This week's book giveaway is in the OCAJP forum. We're giving away four copies of OCA Java SE 8 Programmer I Study Guide 1Z0-808 and have Jeanne Boyarsky & Scott Selikoff on-line! See this thread for details.
I do not use stack trace or looging in my assignment. I do not think URLBird users will understand stack traces, and logging is not something that was required on my assignment. I just try display a relavent error message to the end user.
Joined: Nov 13, 2008
I decided to use a little printStackTrace() at certain points to allow administrators to look for errors.
But all the user that uses the application will see is a popup like "a technical error has occurred".
Sometimes logging is useful, as example when the software is in production mode. My opinion is, at the time of development, printStacktrace is extremely helpful as you can see the error. but in the production mode, it is very helpful with logging.
I have used logging API in my application for debugging. I have left the logging code in all my classes, so when enhancements are made it can be reused. I have turned off all logging before submitting the project. I decided not to log any exception using the logging API, because it could be logging is turned completely off. So an exception is sent to standard error output.
And of course user will see a human-readible (and understandable) message.
I am working through the scjd book and I am currently interested in the logging functionality:
1/ The code example in the book uses different logger's in the application classes. Why is this?. My understanding would be to use the same logger through the whole application and write everything to that.
2/ I will write my logs to a text.log using setlevel(leve.all) and switch off when the application works. Is this good practice from a tech support / audit trail point of view?

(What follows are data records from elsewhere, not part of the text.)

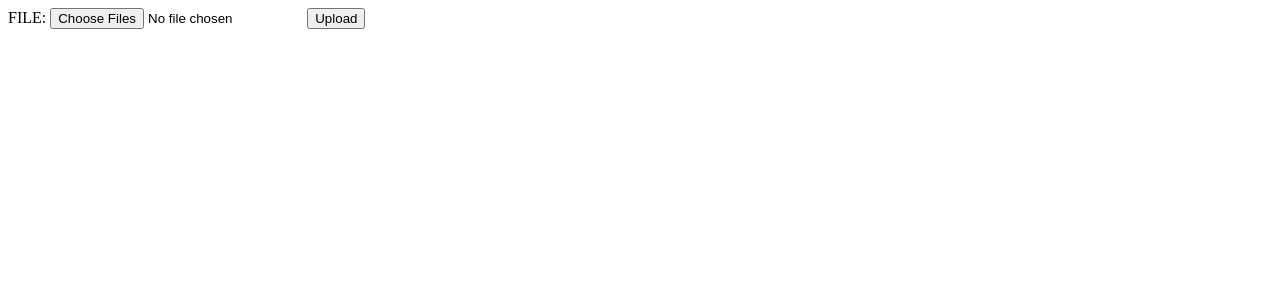
Repository: iuh20002975/www-tuan2
Page: UploadFileDemo/src/main/webapp/index.html
The author's editor kept a copy of each file at every save. The page is drawn from the files as they stood at one save, then again after the next save.
The browser window is 1280 px wide. The pictures show the whole page.

Above is the page before, as saved 2024-09-07 06:37:43.

After the next save:
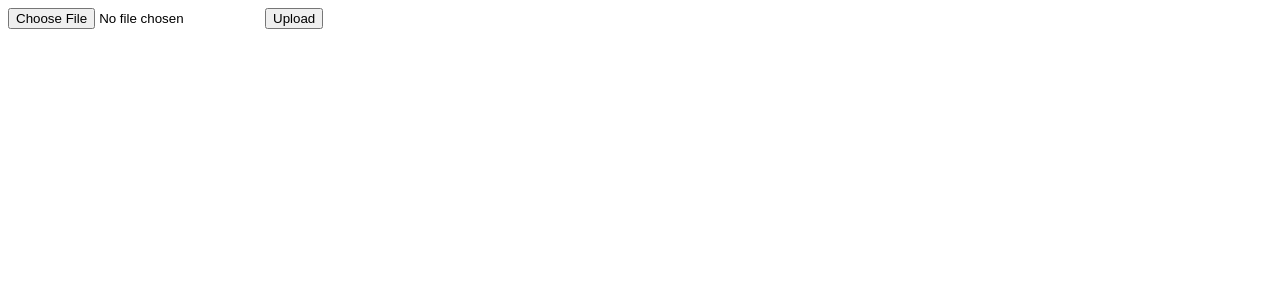
Saved 3 min 35 s later.
--- a/UploadFileDemo/src/main/webapp/index.html
+++ b/UploadFileDemo/src/main/webapp/index.html
@@ -5,9 +5,9 @@
 <title>Insert title here</title>
 </head>
 <body>
-	<form method="POST" action="fileUpload" enctype="multipart/form-data">
-	FILE: <input type="file" name="file[]" multiple="multiple" />
-	<input type="submit" value="Upload" name="upload" id="upload" />
-	</form>
+	 <form method="post" action="fileuploadservlet" enctype="multipart/form-data">
+    <input type="file" name="file" />
+    <input type="submit" value="Upload" />
+  </form>
 </body>
 </html>

After the save that followed:
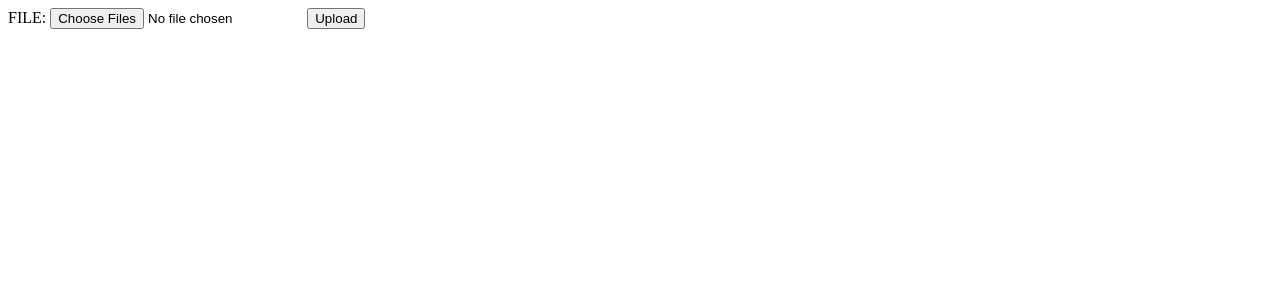
Saved 4 min 22 s later.
--- a/UploadFileDemo/src/main/webapp/index.html
+++ b/UploadFileDemo/src/main/webapp/index.html
@@ -5,9 +5,9 @@
 <title>Insert title here</title>
 </head>
 <body>
-	 <form method="post" action="fileuploadservlet" enctype="multipart/form-data">
-    <input type="file" name="file" />
-    <input type="submit" value="Upload" />
-  </form>
+	<form method="POST" action="fileUpload" enctype="multipart/form-data">
+	FILE: <input type="file" name="file[]" multiple="multiple" />
+	<input type="submit" value="Upload" name="upload" id="upload" />
+	</form>
 </body>
 </html>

1/ You could write everything to one file, but you can write to seperate loggers (like in the book): one for db, one for gui,... The main advantage is that you can change settings per logger, so your logger for db could use another logging level than the one for the gui. I used also different loggers per package.
2/ I did exactly the same. Use the logger for debugging purposes and disabled all the logging when submitting the assignment (of course I have documented this decision too). I didn't use a file, but just the console, because where are you gonna put the file? And what if that directory is write-protected for example?
i am currently fine-tuning my assignment and i must say the logging is really good for debugging purposes. I log relevant details to a file. And i hv a util package where i am putting all my log output. With this, whatever goes on from start of application to finish can be traced.